As you begin to work on yourself, beginning to understand the underlying reasons for which you’re seeking help could be important. It would also be a good idea to understand what your existing support system looks like, and who that might include. Your friends, family, colleagues or other loved ones may be perceptive of your concerns and offer you a space to talk with them, or make it comfortable so that you are able to reach out to them when in need. In other instances, you may find yourself without adequate support – either with the feeling that your current support may not be able to help you, or if you feel mostly disadvantaged or isolated.
The therapeutic space is considered as distinct from the above scenarios, as this a professional space tailored to your needs. While in situations involving people you already know, the focus of the talk may shift as their needs may interact with yours – for instance, when the other person talks over you when *they* feel they have something helpful to say (coming from, say, a need to be more helpful to others). While what they share may actually be helpful, a therapist might be more likely to give you the space to finish the thought, and then some more space to first allow you to talk about whatever is coming up for you in the present time. Such a space may be more ‘open’, thus allowing you to become more aware of what you’re going through, what it means to you and what steps, if any, you might like to take to make things better for yourself.
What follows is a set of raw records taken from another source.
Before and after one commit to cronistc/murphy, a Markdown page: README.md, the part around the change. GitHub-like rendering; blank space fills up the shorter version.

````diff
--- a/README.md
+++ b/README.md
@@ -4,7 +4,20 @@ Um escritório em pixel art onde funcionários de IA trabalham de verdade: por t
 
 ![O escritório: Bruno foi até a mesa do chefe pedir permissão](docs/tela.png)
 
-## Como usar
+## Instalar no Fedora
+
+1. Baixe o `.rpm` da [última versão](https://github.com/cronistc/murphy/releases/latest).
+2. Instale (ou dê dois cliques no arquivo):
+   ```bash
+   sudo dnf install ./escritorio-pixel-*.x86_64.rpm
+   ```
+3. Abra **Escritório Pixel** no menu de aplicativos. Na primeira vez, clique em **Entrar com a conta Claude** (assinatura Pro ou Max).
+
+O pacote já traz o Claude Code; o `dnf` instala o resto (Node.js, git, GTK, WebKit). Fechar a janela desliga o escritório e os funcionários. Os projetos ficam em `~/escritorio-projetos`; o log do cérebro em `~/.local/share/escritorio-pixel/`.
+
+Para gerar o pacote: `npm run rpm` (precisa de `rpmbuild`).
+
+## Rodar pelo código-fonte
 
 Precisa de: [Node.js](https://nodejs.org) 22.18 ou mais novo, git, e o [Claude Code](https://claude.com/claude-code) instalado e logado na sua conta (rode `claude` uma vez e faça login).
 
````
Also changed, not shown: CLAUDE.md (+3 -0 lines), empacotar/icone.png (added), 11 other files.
It would be important to keep in mind that there are many different therapeutic approaches, and any one therapist may (after appropriate training and practice) may develop their own style of using and/or integrating various techniques and approaches to work with you on building a management plan best suited to your needs. You may wish to thus focus on what your needs are to understand what kind of therapy, and therapist, would be a good ‘fit’ for you. Even if you find yourself unable to be aware and focus on your needs, then trying to understand this inability better might be your foremost goal. using any number of approaches, and finding the right ‘fit’ with your therapist is important. Absolutely*, you could – do note that being in therapy is different from spaces you may share with yourself or your loved ones, in that it is meant so you can share whatever is coming up for you – even (and at times, especially) the seemingly ‘inappropriate’, the ‘abnormal’, or even the ‘ugly’ emotions or thoughts that might be difficult to bring up in a conversation otherwise, due to a pre-existing relationship. But that’s not all that it can be – you can also use it to acknowledge, or even celebrate different aspects of yourself as and when they come up for you.
When it comes to providing an understanding of therapy and how it applies to you, you will find us using the words ‘may’ and ‘could’ a lot. We do so for a reason: our articles are for informational purposes only, and are in no way meant as a substitute for an actual therapy session. We would like them to provide basic guidance to someone who wishes to understand how therapy generally works, from our own understanding, which may to a certain extent be dependent on the therapeutic approach we tend to follow. For the most optimum understanding of how therapy could work for you, we suggest that you schedule a session with a professional.
*Please keep in mind that therapy is a recommended treatment option for individuals living with mental illness, since symptoms can often lack improvement, worsen or become chronic problems without adequate treatment. With or without a diagnosis, if you feel that the therapeutic space described above would help you in anyway, do not hesitate to reach out. It may also help you to know that we often provide an option of taking a pro-bono (free) consultation as your first session with us, and you can know more about how to book this consultation here.
This article was written by a mental health professional. But we were humans long before we trained as professionals, and so are always looking to learn better! If you found that any of the above is inaccurate, irrelevant or unhelpful, or would like to suggest ways to make this article more helpful in any way, please let us know in the comments below.
Read the article, and wondering what’s next ?
- I want to take action now: If reading the above information has led you to decide that what you need is professional help, here’s a little bit about how our professionals work in case you would like to schedule a free consultation with us: our professionals’ work is based on a ‘recovery-oriented’ model, which believes in providing a space where each individual feels in charge of their own meaning of recovery from mental health concerns/illness. The aim of support isn’t just to reduce symptoms or to go back to the level of functioning that was, but rather to learn to emphasize one’s resilience and to hold space for those in distress as one is attempting to achieve short- and long-term recovery/life goals
- If you wish to know more about Therapy, please go through these FAQs; you could also look up articles on our blog
- I want more help about how to broach the topic of my mental health with friend/loved one as/before I book a session